* [TASK DIRECTIONS]:
Everything in the entries except the pictures should be repeated exactly.

Segment Start: DATA FOR THE TASK

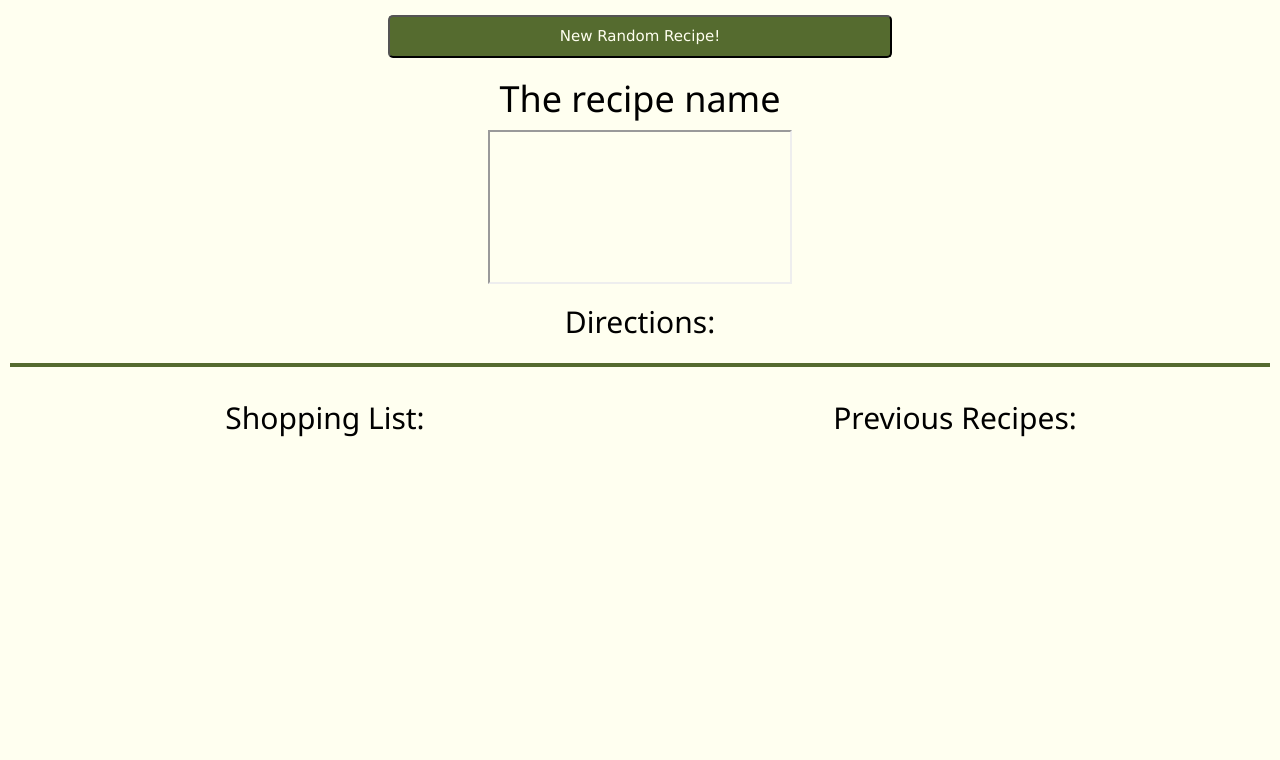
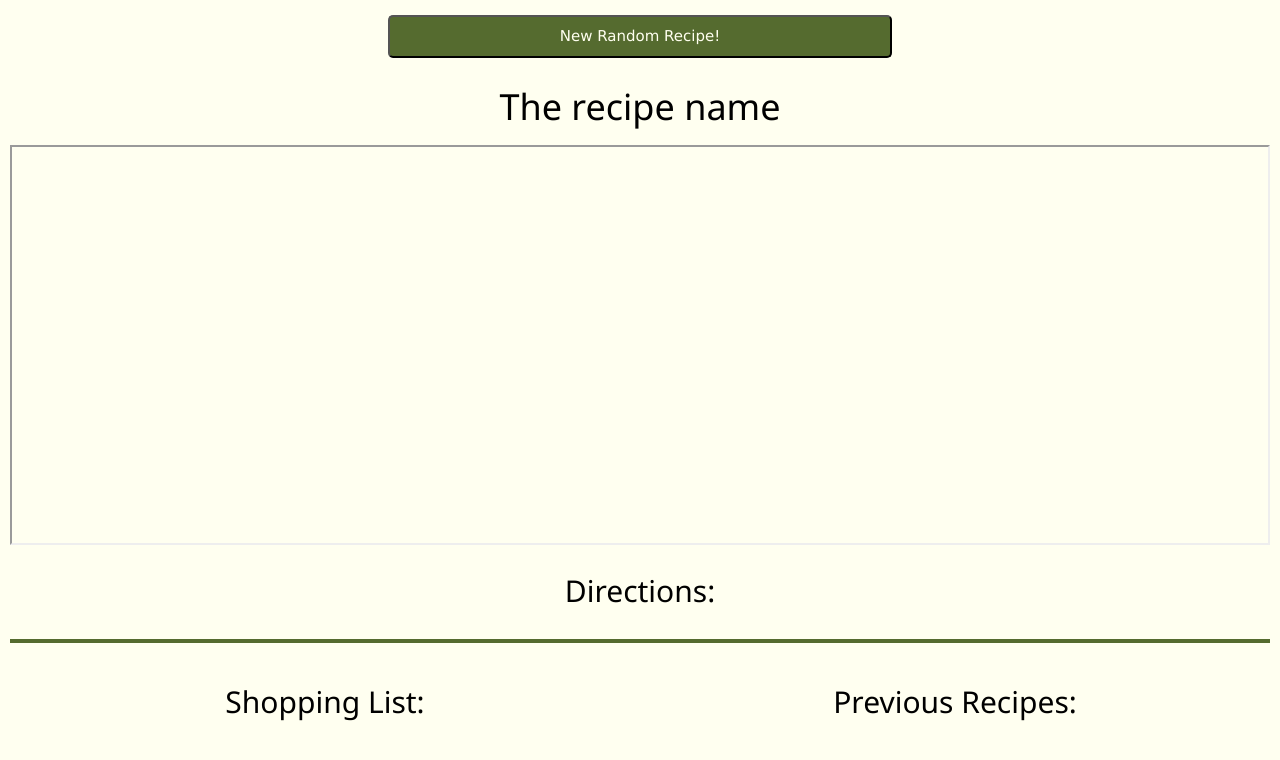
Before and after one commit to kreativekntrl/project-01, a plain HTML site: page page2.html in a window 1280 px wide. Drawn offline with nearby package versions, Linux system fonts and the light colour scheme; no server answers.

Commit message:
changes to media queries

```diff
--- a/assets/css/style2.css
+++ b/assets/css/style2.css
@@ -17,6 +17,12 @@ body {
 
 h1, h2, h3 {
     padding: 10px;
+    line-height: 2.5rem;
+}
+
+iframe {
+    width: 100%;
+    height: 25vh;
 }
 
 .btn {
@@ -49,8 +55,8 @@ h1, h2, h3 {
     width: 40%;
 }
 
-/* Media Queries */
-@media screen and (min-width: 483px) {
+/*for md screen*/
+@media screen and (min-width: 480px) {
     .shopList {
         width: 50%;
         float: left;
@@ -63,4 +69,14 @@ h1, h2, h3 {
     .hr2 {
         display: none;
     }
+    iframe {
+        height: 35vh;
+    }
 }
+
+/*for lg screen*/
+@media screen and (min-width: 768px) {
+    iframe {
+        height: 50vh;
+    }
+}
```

Segment End: DATA FOR THE TASK

* [ANSWER BELOW]:
Before and after one commit to kreativekntrl/project-01, a plain HTML site: page page2.html in a window 1280 px wide. Drawn offline with nearby package versions, Linux system fonts and the light colour scheme; no server answers.

Commit message:
changes to media queries

```diff
--- a/assets/css/style2.css
+++ b/assets/css/style2.css
@@ -17,6 +17,12 @@ body {
 
 h1, h2, h3 {
     padding: 10px;
+    line-height: 2.5rem;
+}
+
+iframe {
+    width: 100%;
+    height: 25vh;
 }
 
 .btn {
@@ -49,8 +55,8 @@ h1, h2, h3 {
     width: 40%;
 }
 
-/* Media Queries */
-@media screen and (min-width: 483px) {
+/*for md screen*/
+@media screen and (min-width: 480px) {
     .shopList {
         width: 50%;
         float: left;
@@ -63,4 +69,14 @@ h1, h2, h3 {
     .hr2 {
         display: none;
     }
+    iframe {
+        height: 35vh;
+    }
 }
+
+/*for lg screen*/
+@media screen and (min-width: 768px) {
+    iframe {
+        height: 50vh;
+    }
+}
```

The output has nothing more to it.